The community efforts that Monsanto’s supports are primarily at the recommendation of our employees. Occasionally Monsanto’s significant monetary contributions to charitable entities are augmented by our generous employees.

5.  Is the Seed Industry expected to grow here in the next 5-10 Years?  What is the projected rate of growth?

6.  Is Monsanto working to create proprietary seed for drought tolerant or increased nutritional profile?  How many years will it take to create these types of plants?

7.  How does Monsanto address the problem of Superweeds on Molokai and Kauai?

8.  How is Monsanto addressing the problem of soil erosion (into the reef or airborne soil dust storms) on the Island of Molokai?

Top soil is an extremely valuable resource to farmers, and Monsanto currently uses several best management practices to protect against soil loss from its fields. The company has resource conservation plans in place at all of its farms in Hawaii to help prevent soil erosion from wind (dust) or water (runoff).

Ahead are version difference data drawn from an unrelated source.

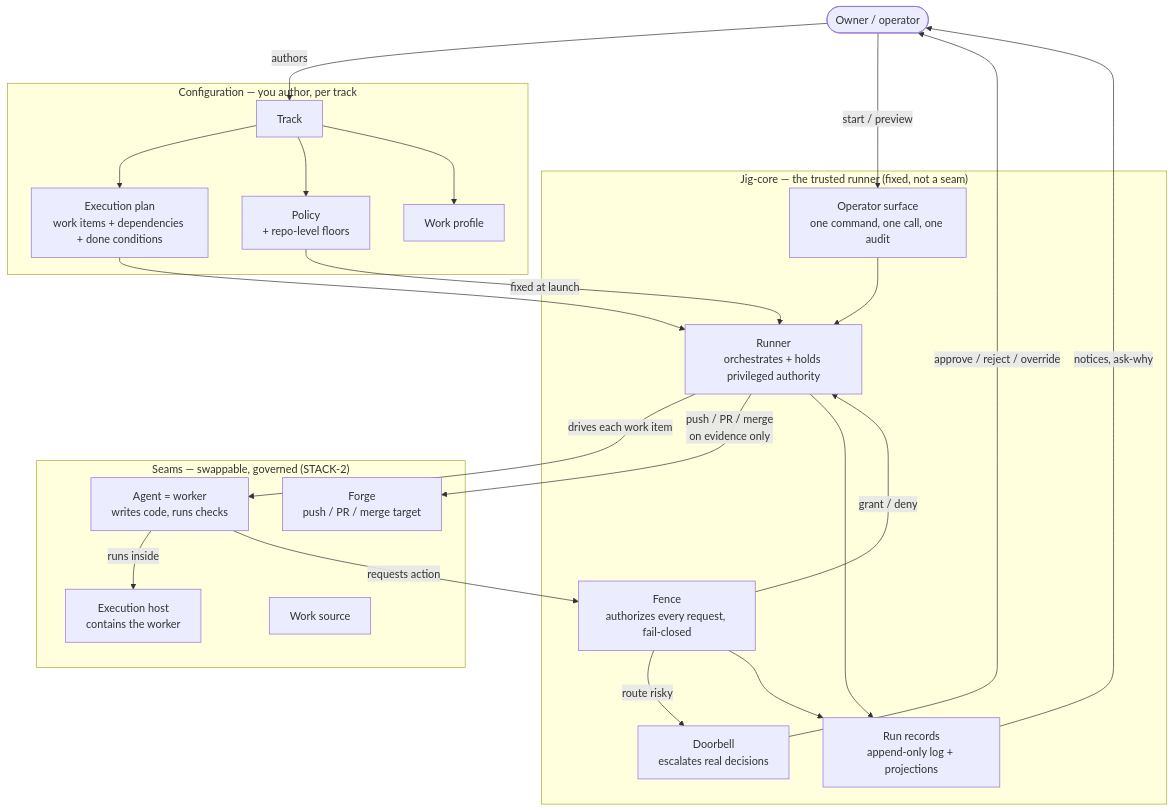
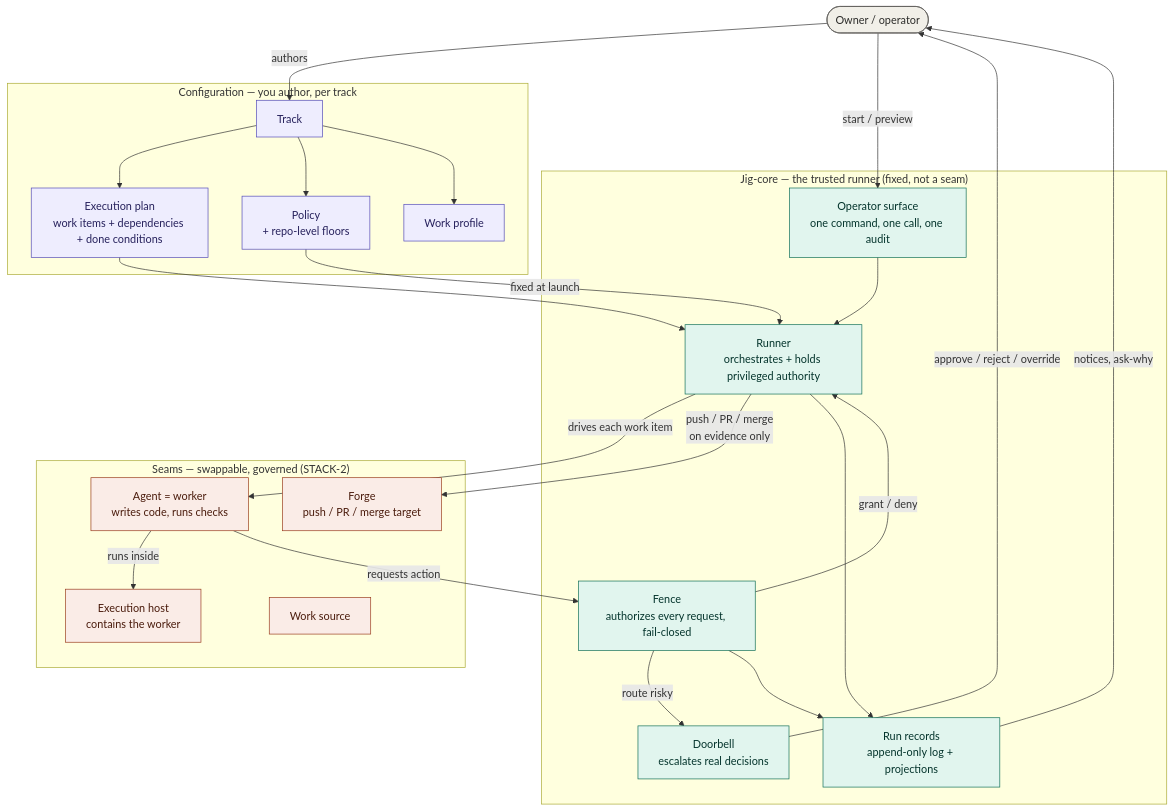
One commit to agentic-workflow-kit/jig changed the first of 2 diagrams in docs/design/core/README.md. Above: the diagram before and after it, drawn with Mermaid. The commit also changed other lines of this file and 8 other files, not shown here.

First line of the commit message:
docs: style design-layer diagrams by category

````diff
--- a/docs/design/core/README.md
+++ b/docs/design/core/README.md
@@ -26,45 +26,54 @@
 ```mermaid
 flowchart TB
     Owner(["Owner / operator"])
 
     subgraph CFG["Configuration — you author, per track"]
         Track["Track"]
         Plan["Execution plan<br/>work items + dependencies + done conditions"]
         Policy["Policy<br/>+ repo-level floors"]
         Profile["Work profile"]
     end
 
     subgraph CORE["Jig-core — the trusted runner (fixed, not a seam)"]
         Entry["Operator surface<br/>one command, one call, one audit"]
         Runner["Runner<br/>orchestrates + holds privileged authority"]
         Fence["Fence<br/>authorizes every request, fail-closed"]
         Doorbell["Doorbell<br/>escalates real decisions"]
         Records["Run records<br/>append-only log + projections"]
     end
 
     subgraph SEAMS["Seams — swappable, governed (STACK-2)"]
         Agent["Agent = worker<br/>writes code, runs checks"]
         Host["Execution host<br/>contains the worker"]
         Forge["Forge<br/>push / PR / merge target"]
         Source["Work source"]
     end
 
     Owner -->|authors| Track
     Track --> Plan & Policy & Profile
     Owner -->|start / preview| Entry
     Entry --> Runner
     Plan --> Runner
     Policy -->|fixed at launch| Runner
 
     Runner -->|drives each work item| Agent
     Agent -->|runs inside| Host
     Agent -->|requests action| Fence
     Fence -->|grant / deny| Runner
     Fence -->|route risky| Doorbell
     Doorbell -->|approve / reject / override| Owner
 
     Runner -->|push / PR / merge<br/>on evidence only| Forge
     Runner --> Records
     Fence --> Records
     Records -->|notices, ask-why| Owner
+
+    classDef config fill:#EEEDFE,stroke:#534AB7,color:#26215C;
+    classDef core fill:#E1F5EE,stroke:#0F6E56,color:#04342C;
+    classDef seam fill:#FAECE7,stroke:#993C1D,color:#4A1B0C;
+    classDef neutral fill:#F1EFE8,stroke:#5F5E5A,color:#2C2C2A;
+    class Owner neutral;
+    class Track,Plan,Policy,Profile config;
+    class Entry,Runner,Fence,Doorbell,Records core;
+    class Agent,Host,Forge,Source seam;
 ```
````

Some of the company’s best management practices include: cross slope grass plantings, diversion terraces, cover crops, grass barrier strips, windbreaks, spraying water on dirt roads, and as the company is able to, laying gravel on high traffic roads. Under excessive wind conditions, Monsanto halts all tillage activity until weather conditions improve.

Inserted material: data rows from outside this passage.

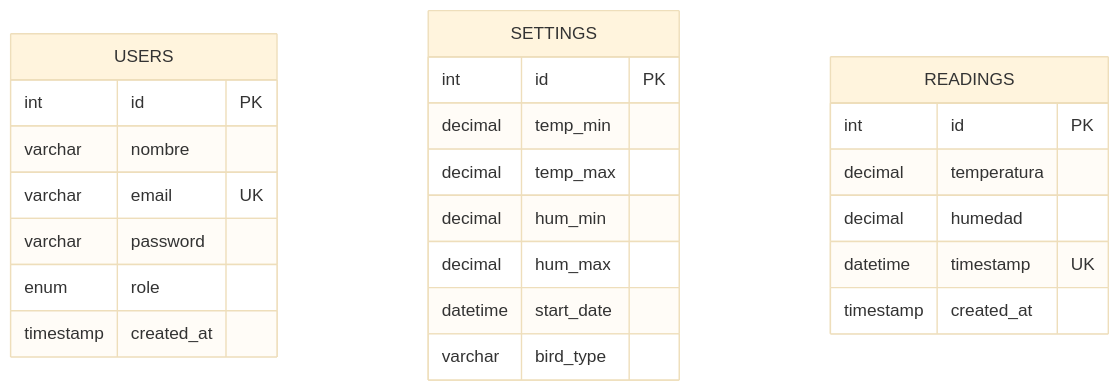
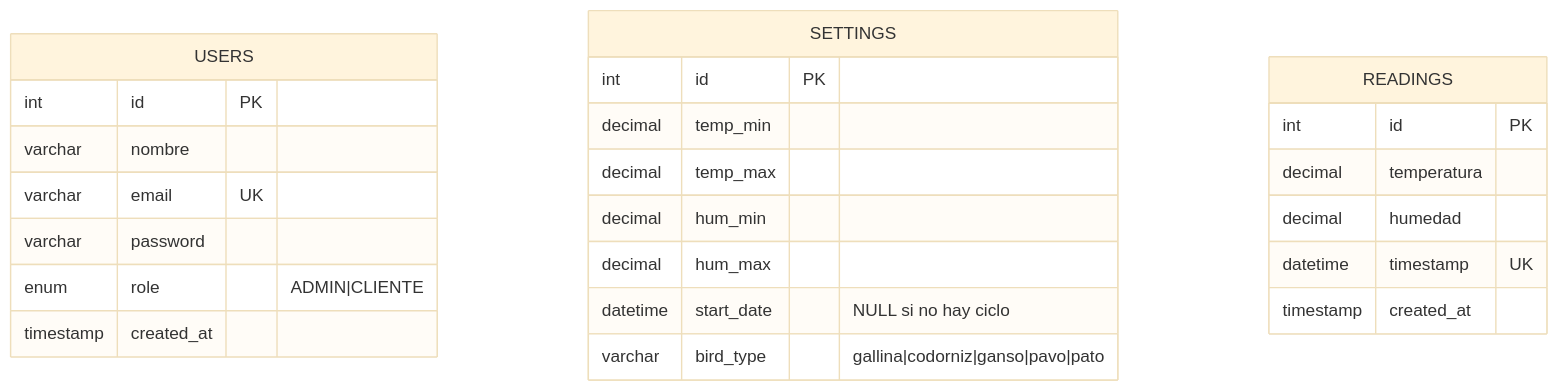
Before and after one commit to nazarenonicole15-netizen/ENCUBADORA-DE-HUEVO-ARDUINO: the third of 3 diagrams in docs/ARQUITECTURA.md, drawn with Mermaid (base theme). The commit also changed other lines of this file and 5 other files, not shown here.

````diff
--- a/docs/ARQUITECTURA.md
+++ b/docs/ARQUITECTURA.md
@@ -39,27 +84,27 @@
 ```mermaid
 erDiagram
   USERS {
     int id PK
     varchar nombre
     varchar email UK
     varchar password
-    enum role
+    enum role "ADMIN|CLIENTE"
     timestamp created_at
   }
   SETTINGS {
     int id PK
     decimal temp_min
     decimal temp_max
     decimal hum_min
     decimal hum_max
-    datetime start_date
-    varchar bird_type
+    datetime start_date "NULL si no hay ciclo"
+    varchar bird_type "gallina|codorniz|ganso|pavo|pato"
   }
   READINGS {
     int id PK
     decimal temperatura
     decimal humedad
     datetime timestamp UK
     timestamp created_at
   }
 ```
````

Monsanto has also been working to incorporate strip tilling at its local farms. Strip tilling is a soil management practice that reduces the number of passes a tractor needs to make across a field in order to prepare an area for planting. This, in turn, reduces dust and fuel consumption. When it’s time to replant a field, specialized equipment is used to till only the strips of soil where the rows of corn will be planted. The spaces in between rows are left intact.

Monsanto has planted windbreaks at its Molokai farm, including Cook pines, kukui trees and a native hardwood shrub `a`ali`i. As these plants mature, they will offer additional protection from the wind.

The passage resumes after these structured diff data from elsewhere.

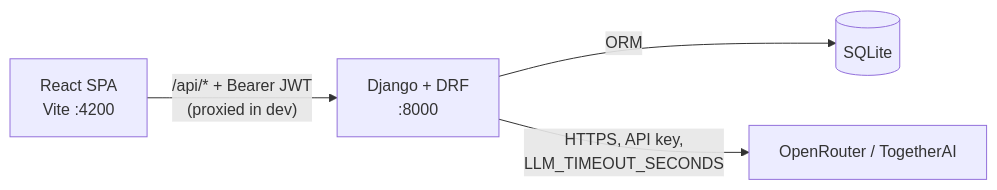
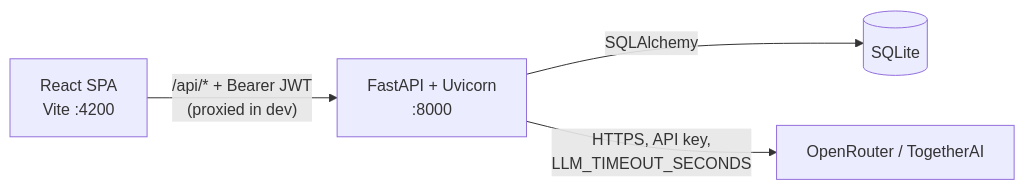
Before and after one commit to Fezzaioussama/AIMIx: the first of 4 diagrams in docs/architecture.md, drawn with Mermaid. The commit also changed other lines of this file and 87 other files, not shown here.

````diff
--- a/docs/architecture.md
+++ b/docs/architecture.md
@@ -5,6 +5,6 @@
 ```mermaid
 graph LR
-    Browser["React SPA<br/>Vite :4200"] -->|"/api/* + Bearer JWT<br/>(proxied in dev)"| Django["Django + DRF<br/>:8000"]
-    Django -->|ORM| DB[("SQLite")]
-    Django -->|"HTTPS, API key,<br/>LLM_TIMEOUT_SECONDS"| LLM["OpenRouter / TogetherAI"]
+    Browser["React SPA<br/>Vite :4200"] -->|"/api/* + Bearer JWT<br/>(proxied in dev)"| API["FastAPI + Uvicorn<br/>:8000"]
+    API -->|SQLAlchemy| DB[("SQLite")]
+    API -->|"HTTPS, API key,<br/>LLM_TIMEOUT_SECONDS"| LLM["OpenRouter / TogetherAI"]
 ```
````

The severe drought, limited rainfall and very windy conditions that have impacted the islands for months have made the situation exceptionally difficult.

Monsanto is committed to addressing this issue.

9.  When does Monsanto expect to begin operations on Hawai’i Island.

At this time, Monsanto does not have plans to operate on the Hawaii Island.

 For the following questions please see this study:

and this article

 1.  Currently, Monsanto’s GMO products tested and grown in Hawaii are intended to maximize the effect of Roundup and other glyphosphate products, isn’t that correct?

2.  Isn’t it true that recent scientific studies show that glyphosphate is contaminating aquifers, wells and springs nationwide and worldwide?

3.  Isn’t it true that glyphosate actually doesn’t break down rapidly in the environment, and is continuously building up in concerning quantities?

4.  Isn’t it true that although glyphosate is the mostly widely used herbicide in the world, we know very little about its long term effects to the environment?

Guest Column — Mililani Trask Responds To Harry Kim

By Mililani Trask

Ho’o Puni Puni Harry Kim for not telling folks the truth about HB 106 & why it is not getting a hearing in the Senate.

If you want to see what the real HB 106 said, you should go back to the beginning of the legislative session & read  it.You will see that the 2 Bills are not at all the same. After the real HB 106  passed thru two joint hearings in the House and was supported by several House Committees, it became the victim of a “gut & replace” effort that deleted the language that had been approved by the House Committee’s & replaced it with new language prepared by environmentalists & their supporters, including Harry Kim.

Read more

Politics — Testify On Legislation To Transfer Medical Marijuana Program To Department Of Health

 

Aloha everyone,

The Senate Health and Public Safety, Intergovernmental, and Military Affairs (PSM) Committees have scheduled a hearing for HB 668, H.D. 2, a bill that would move the jurisdiction of the medical cannabis program from the Department of Public Safety to the Department of Health.  You may have already testified on this bill when it was heard in the House. You can recycle your prior testimony if you like by just changing the details of the hearing (Committee, time, chairs, etc.). Read more